Action Plan for Jobs bets big on IoT with Dublin smart districts

25 Jan 2016

Prior to the upcoming General Election, the Government has released its Dublin Action Plan for Jobs, with the aim of not just creating 66,000 jobs in the region by 2020, but also developing smart internet of things (IoT) districts.

The region’s Action Plan for Jobs has big plans for the capital and its surrounding county and is the final regional plan for the country that is part of an overall €250m investment over the next four years.

With the Government aiming to create 66,000 jobs across all sectors in Dublin, it will do much to recover the estimated 90,000 jobs that were lost in Dublin between the heights of the recession from 2008 until 2011.

Of no surprise is a focus on start-ups, with an aim to increasing the number of businesses starting and surviving by 25pc and eventually delivering a 30pc increase in Irish companies growing to scale.

The key areas the Government has pinpointed for development include fintech, big data and software, with incentives such as the establishment of something called StartUpSpaceDublin, which is, unsurprisingly, planned to be a space to promote start-ups in Dublin.

Rolling out of smart districts

Between now and 2018, according to the plan, there will be a 20pc increase in spend on R&D from foreign companies, a 20pc increase made by Irish companies, with 33pc collaborations between business and research/tech centres.

The development of smart cities technology is also high on the Government’s priority list, with a vision of Dublin as “the ideas capital”, which will involve the four local authorities rolling out ‘smart districts’ as part of a Dublin IoT demonstrator project and a ‘street of the future’ project.

Dublin’s creative industry will also be boosted with plans to expand the sector, although exact details of how it plans to do this have not been revealed.

The Tánaiste, Joan Burton TD, said of the plan’s launch: “As our capital city, Dublin has a key role to play in driving Ireland’s economic growth. It has a dynamic energy and diversity that has enabled it to punch above its weight in an international context.

“Yet we know that the region faces its own challenges. So it’s essential that we respond to those challenges in a way that continues to drive up employment and opportunities across the Dublin region – and that’s precisely what this plan will do.”

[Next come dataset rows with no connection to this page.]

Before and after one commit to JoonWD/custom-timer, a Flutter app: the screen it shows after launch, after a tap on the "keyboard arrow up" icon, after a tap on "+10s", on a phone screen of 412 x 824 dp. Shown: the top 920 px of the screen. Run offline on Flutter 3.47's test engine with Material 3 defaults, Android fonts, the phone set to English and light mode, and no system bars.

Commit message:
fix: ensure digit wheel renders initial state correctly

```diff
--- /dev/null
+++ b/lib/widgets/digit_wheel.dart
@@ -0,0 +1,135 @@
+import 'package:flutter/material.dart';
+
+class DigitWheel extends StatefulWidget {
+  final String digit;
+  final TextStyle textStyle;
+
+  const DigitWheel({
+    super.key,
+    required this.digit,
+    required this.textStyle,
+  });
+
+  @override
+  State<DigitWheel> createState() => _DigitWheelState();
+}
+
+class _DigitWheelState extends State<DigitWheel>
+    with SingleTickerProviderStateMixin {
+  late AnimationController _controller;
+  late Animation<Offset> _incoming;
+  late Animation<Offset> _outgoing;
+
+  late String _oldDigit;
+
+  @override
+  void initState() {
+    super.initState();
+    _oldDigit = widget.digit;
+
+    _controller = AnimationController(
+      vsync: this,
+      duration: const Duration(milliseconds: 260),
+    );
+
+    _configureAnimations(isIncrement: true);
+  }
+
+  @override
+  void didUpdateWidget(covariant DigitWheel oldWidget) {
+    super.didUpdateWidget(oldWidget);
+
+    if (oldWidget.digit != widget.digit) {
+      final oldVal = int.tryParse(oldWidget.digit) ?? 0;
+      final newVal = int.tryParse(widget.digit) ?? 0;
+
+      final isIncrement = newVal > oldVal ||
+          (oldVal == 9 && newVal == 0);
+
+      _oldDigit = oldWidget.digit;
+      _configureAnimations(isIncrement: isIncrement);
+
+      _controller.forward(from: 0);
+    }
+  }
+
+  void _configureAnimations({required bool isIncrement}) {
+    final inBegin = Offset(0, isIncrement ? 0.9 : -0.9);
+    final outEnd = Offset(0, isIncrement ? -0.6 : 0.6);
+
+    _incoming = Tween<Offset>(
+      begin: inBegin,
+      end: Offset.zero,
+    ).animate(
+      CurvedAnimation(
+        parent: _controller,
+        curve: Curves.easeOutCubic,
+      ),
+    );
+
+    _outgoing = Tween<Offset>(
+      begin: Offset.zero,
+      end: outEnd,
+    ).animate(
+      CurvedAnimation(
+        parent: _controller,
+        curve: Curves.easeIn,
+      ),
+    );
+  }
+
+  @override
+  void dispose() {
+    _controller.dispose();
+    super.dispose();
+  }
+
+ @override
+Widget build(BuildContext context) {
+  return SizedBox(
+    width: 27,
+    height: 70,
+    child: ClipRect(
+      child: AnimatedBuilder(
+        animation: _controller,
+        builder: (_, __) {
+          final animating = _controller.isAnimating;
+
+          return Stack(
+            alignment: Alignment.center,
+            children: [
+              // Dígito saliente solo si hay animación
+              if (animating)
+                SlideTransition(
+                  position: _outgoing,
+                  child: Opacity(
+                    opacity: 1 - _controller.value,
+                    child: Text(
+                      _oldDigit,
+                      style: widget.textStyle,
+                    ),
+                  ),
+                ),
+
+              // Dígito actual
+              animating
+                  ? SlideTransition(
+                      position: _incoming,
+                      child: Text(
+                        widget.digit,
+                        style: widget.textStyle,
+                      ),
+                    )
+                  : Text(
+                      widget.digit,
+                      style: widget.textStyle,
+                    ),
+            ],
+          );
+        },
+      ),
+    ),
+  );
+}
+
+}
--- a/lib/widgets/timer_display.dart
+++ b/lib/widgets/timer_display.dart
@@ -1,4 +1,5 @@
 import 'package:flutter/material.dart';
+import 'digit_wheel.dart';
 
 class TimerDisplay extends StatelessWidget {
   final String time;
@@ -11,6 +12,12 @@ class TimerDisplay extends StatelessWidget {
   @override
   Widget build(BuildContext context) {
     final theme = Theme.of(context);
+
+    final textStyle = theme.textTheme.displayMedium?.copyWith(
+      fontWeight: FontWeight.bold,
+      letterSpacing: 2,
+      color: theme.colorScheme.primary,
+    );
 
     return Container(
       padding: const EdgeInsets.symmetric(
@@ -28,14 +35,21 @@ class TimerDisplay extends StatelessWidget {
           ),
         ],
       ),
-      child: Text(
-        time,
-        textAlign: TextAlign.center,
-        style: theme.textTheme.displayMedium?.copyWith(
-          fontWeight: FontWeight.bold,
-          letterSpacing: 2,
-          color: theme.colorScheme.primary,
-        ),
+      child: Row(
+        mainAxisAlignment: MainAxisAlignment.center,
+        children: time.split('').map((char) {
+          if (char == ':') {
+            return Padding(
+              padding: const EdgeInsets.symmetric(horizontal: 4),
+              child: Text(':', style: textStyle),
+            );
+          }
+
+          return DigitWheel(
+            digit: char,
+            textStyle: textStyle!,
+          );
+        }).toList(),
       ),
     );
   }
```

GPO image via yykkaa/Shutterstock

Colm Gorey was a senior journalist with Silicon Republic